To escape from communist treachery my family and I crossed borders through muddy fields, barbed wire, and armed guards.
At the age of nine I arrived in New York City. Two weeks in a new country I was immersed in the NYC school system, the best thing that could have happened to me.
I learned English quickly without forgetting Czech or German.
I immediately picked the political party that I would support, the Republican Party. That’s right; I knew where I belonged even at the age of nine.
I was a musician with my own band, worked with various promotional groups, started an out sourcing business for assembly of small manufacturing items, a computer company marketing hardware and software.
I served in South East Asia in Military Intelligence, held several positions in various fraternal organizations, worked on the U. S. Bicentennial Celebration, and now doing my best to strengthen the Republican Party.
Officials in Lebanon and Turkey have confirmed that a painful disease is being spread across the Middle East by Syrian refugees. Leishmaniasis, which is caused by parasites in the bites of sandflies, comes in three forms: cutaneous, mucocutaneous and visceral. Each has varying symptoms and levels of severity, but all result in painful, skin-decaying ulcers that have led some to brand it a “flesh-eating” disease. Complicating matters is the fact that symptoms don’t immediately appear after a bite; sometimes it can take days or even weeks for patients to develop nodules that eventually start eating away at their skin.
Dr. Jane Orient, one of the senior directors at the Association of American Physicians and Surgeons (AAPS), warns that Syrian refugees are spreading the disease to countries that aren’t prepared to deal with it. This includes the U.S. and several locations in the Middle East where leishmaniasis rates are rising with the influx of poverty-stricken people without access to proper medical care. Prior to 2008, Lebanon had no recorded cases of leishmaniasis at all; by 2012, those rates had skyrocketed, and 96.6 percent of sufferers were Syrian refugees. A study of leishmaniasis patients in Turkey found that 69 percent were Syrian refugees.
Officials have yet to give word about if and how the spread of this disease will affect foreign policy.
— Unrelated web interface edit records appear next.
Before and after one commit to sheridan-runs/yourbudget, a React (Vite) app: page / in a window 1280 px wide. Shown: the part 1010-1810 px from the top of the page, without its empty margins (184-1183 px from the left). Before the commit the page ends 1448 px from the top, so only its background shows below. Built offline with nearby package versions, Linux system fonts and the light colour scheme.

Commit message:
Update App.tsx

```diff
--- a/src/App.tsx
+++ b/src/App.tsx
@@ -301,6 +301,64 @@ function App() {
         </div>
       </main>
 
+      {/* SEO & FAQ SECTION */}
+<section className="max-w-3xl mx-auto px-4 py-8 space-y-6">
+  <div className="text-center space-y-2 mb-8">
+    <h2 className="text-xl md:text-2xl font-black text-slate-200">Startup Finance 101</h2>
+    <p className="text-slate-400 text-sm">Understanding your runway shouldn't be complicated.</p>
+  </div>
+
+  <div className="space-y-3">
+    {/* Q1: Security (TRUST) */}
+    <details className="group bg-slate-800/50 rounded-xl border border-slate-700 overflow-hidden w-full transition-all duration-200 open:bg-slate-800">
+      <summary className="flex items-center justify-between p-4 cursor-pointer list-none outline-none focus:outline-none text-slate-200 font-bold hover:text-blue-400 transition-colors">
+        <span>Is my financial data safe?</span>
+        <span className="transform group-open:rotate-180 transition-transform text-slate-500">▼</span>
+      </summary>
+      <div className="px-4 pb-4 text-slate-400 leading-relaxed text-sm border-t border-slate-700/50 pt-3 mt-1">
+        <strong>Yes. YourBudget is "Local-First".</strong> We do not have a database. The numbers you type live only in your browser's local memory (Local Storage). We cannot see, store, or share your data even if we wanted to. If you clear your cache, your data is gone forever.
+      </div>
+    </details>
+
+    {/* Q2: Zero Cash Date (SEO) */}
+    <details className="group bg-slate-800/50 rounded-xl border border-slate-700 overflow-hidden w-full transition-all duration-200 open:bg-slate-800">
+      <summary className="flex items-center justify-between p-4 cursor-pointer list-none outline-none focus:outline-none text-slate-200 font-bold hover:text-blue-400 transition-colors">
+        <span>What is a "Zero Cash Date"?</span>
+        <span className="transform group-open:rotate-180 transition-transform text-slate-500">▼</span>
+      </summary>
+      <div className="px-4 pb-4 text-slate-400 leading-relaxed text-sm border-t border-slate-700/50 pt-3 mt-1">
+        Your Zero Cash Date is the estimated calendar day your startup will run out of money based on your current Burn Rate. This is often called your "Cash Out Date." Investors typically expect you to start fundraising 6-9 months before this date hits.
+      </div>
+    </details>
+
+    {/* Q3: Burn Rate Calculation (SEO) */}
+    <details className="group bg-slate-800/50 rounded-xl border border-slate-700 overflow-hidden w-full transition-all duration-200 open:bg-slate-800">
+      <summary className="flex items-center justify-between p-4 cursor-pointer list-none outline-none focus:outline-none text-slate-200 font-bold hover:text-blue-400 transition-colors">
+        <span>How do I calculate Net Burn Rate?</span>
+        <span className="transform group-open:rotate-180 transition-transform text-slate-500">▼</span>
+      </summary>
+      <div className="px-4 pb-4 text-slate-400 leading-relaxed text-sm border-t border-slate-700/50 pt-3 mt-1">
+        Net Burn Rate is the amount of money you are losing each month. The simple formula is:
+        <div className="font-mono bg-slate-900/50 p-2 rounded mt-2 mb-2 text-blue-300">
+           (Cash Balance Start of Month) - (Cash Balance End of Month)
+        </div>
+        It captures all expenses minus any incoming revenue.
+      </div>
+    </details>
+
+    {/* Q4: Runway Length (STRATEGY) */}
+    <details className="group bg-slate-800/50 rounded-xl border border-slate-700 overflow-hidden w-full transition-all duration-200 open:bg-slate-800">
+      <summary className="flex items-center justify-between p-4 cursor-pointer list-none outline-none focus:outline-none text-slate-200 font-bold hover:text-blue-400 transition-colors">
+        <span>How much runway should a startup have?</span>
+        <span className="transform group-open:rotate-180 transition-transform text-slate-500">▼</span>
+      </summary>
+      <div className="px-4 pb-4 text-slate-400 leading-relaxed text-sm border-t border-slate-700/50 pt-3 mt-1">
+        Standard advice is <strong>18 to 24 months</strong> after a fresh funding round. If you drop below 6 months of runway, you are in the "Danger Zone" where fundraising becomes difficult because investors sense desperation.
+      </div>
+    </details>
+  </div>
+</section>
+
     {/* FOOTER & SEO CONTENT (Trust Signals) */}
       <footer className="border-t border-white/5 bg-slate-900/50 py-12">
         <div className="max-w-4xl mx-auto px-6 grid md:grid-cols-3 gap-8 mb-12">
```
In the meantime, doctors overseas continue to work on the prevention and treatment of leishmaniasis, and they stress that education is often the biggest factor in stopping its rampage.